Exercise
Filter the entries, keeping every line with the string "button".

Screenshot and code edit data
========================================================================

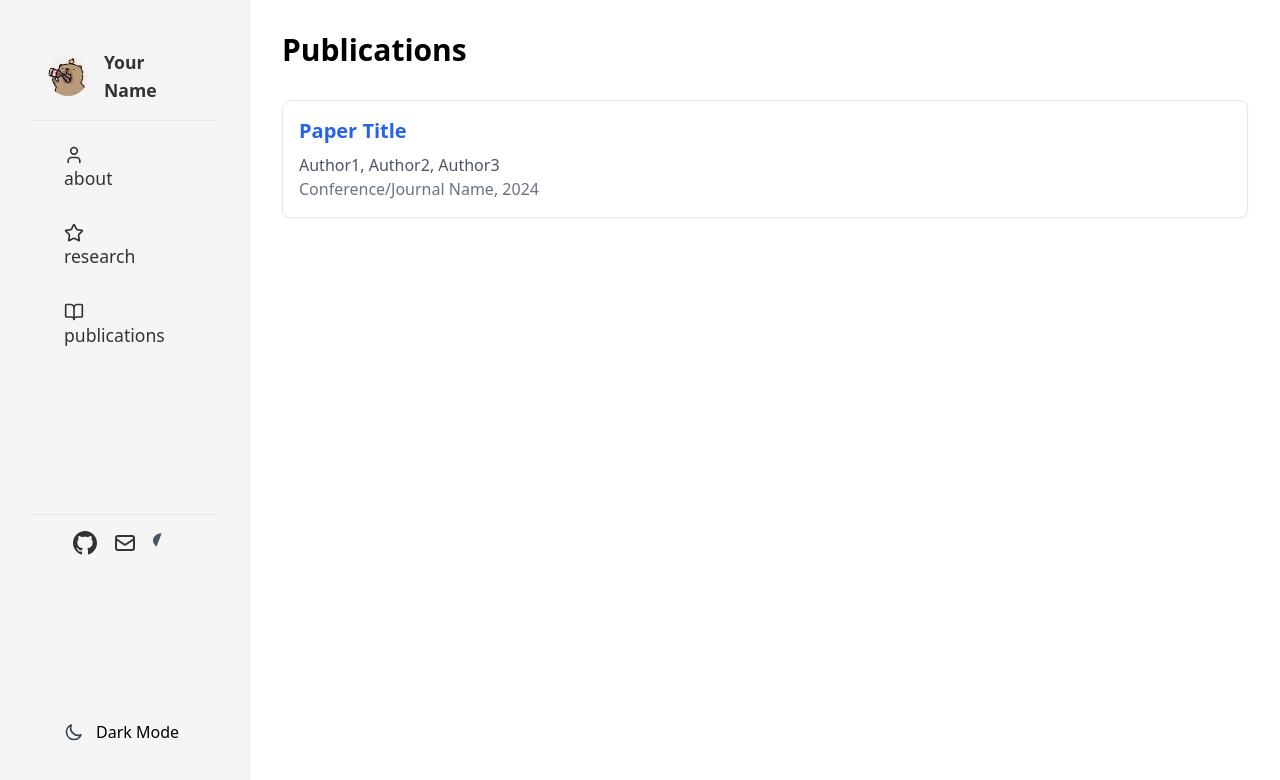
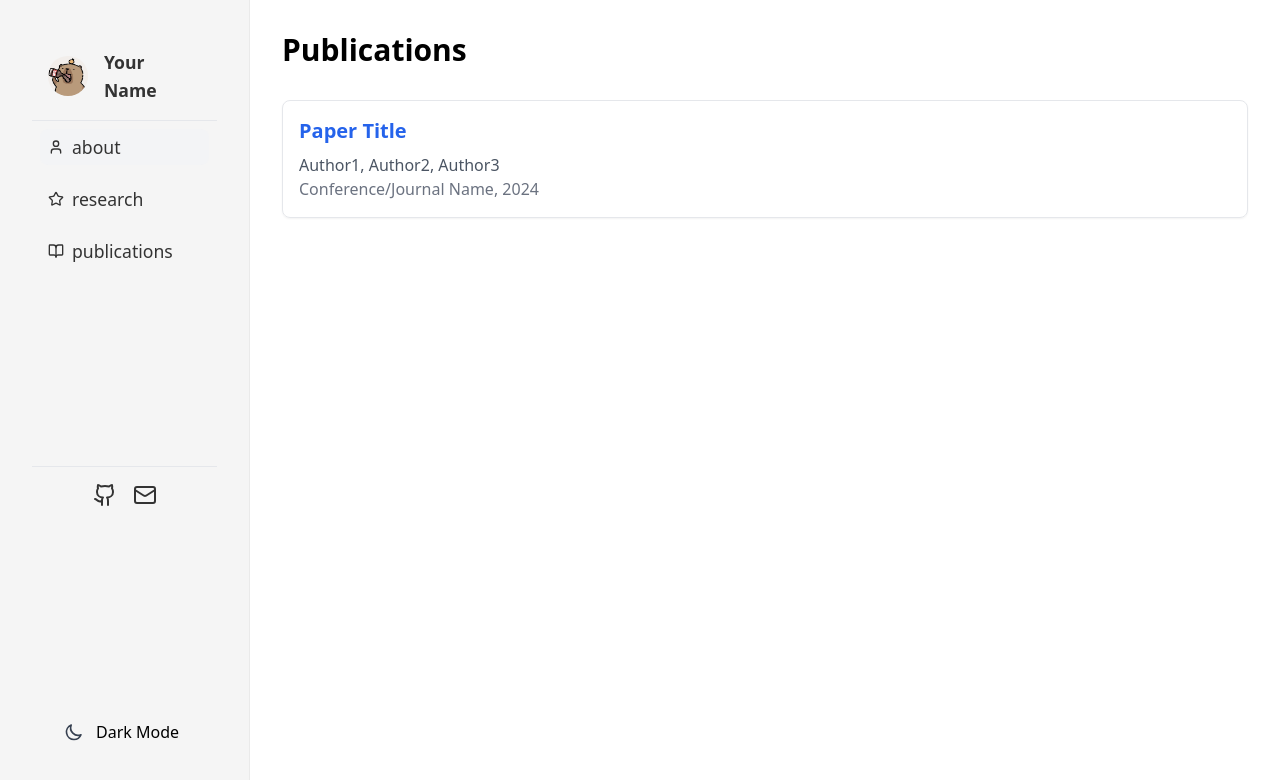
Before and after one commit to imczxx/academic-website, a SvelteKit app: page /publications in a window 1280 px wide. Shown: the top 780 px of the page. Built offline with nearby package versions, Linux system fonts and the light colour scheme.

Commit message:
social links

```diff
--- a/src/routes/+layout.svelte
+++ b/src/routes/+layout.svelte
@@ -6,6 +6,7 @@
 	import { afterNavigate } from '$app/navigation';
 	import { onMount } from 'svelte';
 	import { getSystemTheme, watchSystemTheme } from '$lib/theme';
+	import { Github, Mail } from 'lucide-svelte';
 
 	let isDrawerOpen = false;
 	let isMobile = false;
@@ -132,13 +133,13 @@
 						<a href="{base}/" class="text-xl font-bold" aria-label="Profile">Your Name</a>
 					</div>
 				</div>
-				<ul class="p-4">
+				<ul class="p-2">
 					{#each navigation.sort((a, b) => a.order - b.order) as { path, name, icon: Icon }}
 						<li>
 							<a
 								href="{base}{path}"
-								class="flex items-center gap-3 py-2 px-4 hover:bg-gray-100 dark:hover:bg-gray-700 rounded-lg transition-colors duration-200
-									   {path.slice(1) === activeSection ? 'bg-gray-100 dark:bg-gray-700' : ''}"
+								class="group flex items-center justify-between rounded-lg p-2 text-sm transition-colors duration-300
+									   {path.slice(1) === activeSection ? 'bg-gray-100 dark:bg-gray-700' : 'hover:bg-gray-100 dark:hover:bg-gray-700'}"
 								on:click|preventDefault={(e) => {
 									const target = document.querySelector(path);
 									if(target) {
@@ -148,10 +149,11 @@
 										}
 									}
 								}}
-								aria-label="Navigation menu"
 							>
-								<svelte:component this={Icon} class="w-5 h-5" />
-								<span>{name}</span>
+								<span class="flex items-center gap-2">
+									<svelte:component this={Icon} class="size-4" />
+									<span class="font-medium">{name}</span>
+								</span>
 							</a>
 						</li>
 					{/each}
@@ -168,13 +170,13 @@
 						<a href="{base}/" class="text-xl font-bold" aria-label="Profile">Your Name</a>
 					</div>
 				</div>
-				<ul class="p-4">
+				<ul class="p-2">
 					{#each navigation.sort((a, b) => a.order - b.order) as { path, name, icon: Icon }}
 						<li>
 							<a
 								href="{base}{path}"
-								class="flex items-center gap-3 py-2 px-4 hover:bg-gray-100 dark:hover:bg-gray-700 rounded-lg transition-colors duration-200
-									   {path.slice(1) === activeSection ? 'bg-gray-100 dark:bg-gray-700' : ''}"
+								class="group flex items-center justify-between rounded-lg p-2 text-sm transition-colors duration-300
+									   {path.slice(1) === activeSection ? 'bg-gray-100 dark:bg-gray-700' : 'hover:bg-gray-100 dark:hover:bg-gray-700'}"
 								on:click|preventDefault={(e) => {
 									const target = document.querySelector(path);
 									if(target) {
@@ -184,10 +186,11 @@
 										}
 									}
 								}}
-								aria-label="Navigation menu"
 							>
-								<svelte:component this={Icon} class="w-5 h-5" />
-								<span>{name}</span>
+								<span class="flex items-center gap-2">
+									<svelte:component this={Icon} class="size-4" />
+									<span class="font-medium">{name}</span>
+								</span>
 							</a>
 						</li>
 					{/each}
@@ -198,34 +201,20 @@
 			<div class="p-4 border-t dark:border-gray-700">
 				<div class="flex justify-center space-x-4">
 					<!-- GitHub -->
-					<a href="https://github.com/yourusername" target="_blank" rel="noopener noreferrer"
+					<a href="https://github.com/yourusername"
+					   target="_blank"
+					   rel="noopener noreferrer"
 					   class="text-gray-600 hover:text-gray-900 dark:text-gray-400 dark:hover:text-gray-200"
 					   aria-label="GitHub">
-						<svg class="w-6 h-6" fill="currentColor" viewBox="0 0 24 24">
-							<path d="M12 0c-6.626 0-12 5.373-12 12 0 5.302 3.438 9.8 8.207 11.387.599.111.793-.261.793-.577v-2.234c-3.338.726-4.033-1.416-4.033-1.416-.546-1.387-1.333-1.756-1.333-1.756-1.089-.745.083-.729.083-.729 1.205.084 1.839 1.237 1.839 1.237 1.07 1.834 2.807 1.304 3.492.997.107-.775.418-1.305.762-1.604-2.665-.305-5.467-1.334-5.467-5.931 0-1.311.469-2.381 1.236-3.221-.124-.303-.535-1.524.117-3.176 0 0 1.008-.322 3.301 1.23.957-.266 1.983-.399 3.003-.404 1.02.005 2.047.138 3.006.404 2.291-1.552 3.297-1.23 3.297-1.23.653 1.653.242 2.874.118 3.176.77.84 1.235 1.911 1.235 3.221 0 4.609-2.807 5.624-5.479 5.921.43.372.823 1.102.823 2.222v3.293c0 .319.192.694.801.576 4.765-1.589 8.199-6.086 8.199-11.386 0-6.627-5.373-12-12-12z"/>
-						</svg>
+						<Github class="w-6 h-6" />
 					</a>
 
 					<!-- Email -->
 					<a href="mailto:your.email@example.com"
 					   class="text-gray-600 hover:text-gray-900 dark:text-gray-400 dark:hover:text-gray-200"
 					   aria-label="Email">
-						<svg class="w-6 h-6" fill="none" stroke="currentColor" viewBox="0 0 24 24">
-							<path stroke-linecap="round" stroke-linejoin="round" stroke-width="2"
-								  d="M3 8l7.89 5.26a2 2 0 002.22 0L21 8M5 19h14a2 2 0 002-2V7a2 2 0 00-2-2H5a2 2 0 00-2 2v10a2 2 0 002 2z"/>
-						</svg>
+						<Mail class="w-6 h-6" />
 					</a>
-
-					<!-- WeChat -->
-					<button class="text-gray-600 hover:text-gray-900 dark:text-gray-400 dark:hover:text-gray-200 relative group" aria-label="WeChat">
-						<svg class="w-6 h-6" viewBox="0 0 24 24" fill="currentColor">
-							<path d="M8.691 2.188C3.891 2.188 0 5.476 0 9.53c0 2.212 1.17 4.203 3.002 5.55a.59.59 0 01.213.665l-.39 1.48c-.019.07-.048.141-.048.213 0 .163.13.295.295a.326.326 0 00.167-.054l1.903-1.114a.864.864 0 01.717-.098 10.16 10.16 0 002.837.403c.276 0 .543-.027.811-.05-.857-2.578.157-4.972 1.932-6.446 1.703-1.415 3.882-1.98 5.853-1.838-.576-3.583-4.196-6.348-8.596-6.348zM5.785 5.991c.642 0 1.162.529 1.162 1.18a1.17 1.17 0 01-1.162 1.178A1.17 1.17 0 014.623 7.17c0-.651.52-1.18 1.162-1.18zm5.813 0c.642 0 1.162.529 1.162 1.18a1.17 1.17 0 01-1.162 1.178 1.17 1.17 0 01-1.162-1.178c0-.651.52-1.18 1.162-1.18zm5.34 2.867c-1.797-.052-3.746.512-5.28 1.786-1.72 1.428-2.687 3.72-1.78 6.22.942 2.453 3.666 4.229 6.884 4.229.826 0 1.622-.12 2.361-.336a.722.722 0 01.598.082l1.584.926a.272.272 0 00.14.045c.133 0 .24-.11.24-.246 0-.06-.024-.12-.04-.177l-.325-1.233a.492.492 0 01.177-.554c1.526-1.115 2.496-2.851 2.496-4.785 0-3.505-3.085-6.357-7.055-5.957zm-2.06 3.922c.535 0 .969.44.969.982a.976.976 0 01-.969.983.976.976 0 01-.969-.983c0-.542.434-.982.97-.982zm4.844 0c.535 0 .969.44.969.982a.976.976 0 01-.969.983.976.976 0 01-.969-.983c0-.542.434-.982.969-.982z"/>
-						</svg>
-						<!-- WeChat QR code -->
-						<div class="absolute bottom-full left-1/2 transform -translate-x-1/2 mb-2 p-2 bg-white dark:bg-gray-800 rounded-lg shadow-lg opacity-0 invisible group-hover:opacity-100 group-hover:visible transition-all duration-200">
-							<img src="/wechat-qr.jpg" alt="WeChat QR Code" class="w-32 h-32" />
-						</div>
-					</button>
 				</div>
 			</div>
 
```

========================================================================

Written answer
-					<button class="text-gray-600 hover:text-gray-900 dark:text-gray-400 dark:hover:text-gray-200 relative group" aria-label="WeChat">
-					</button>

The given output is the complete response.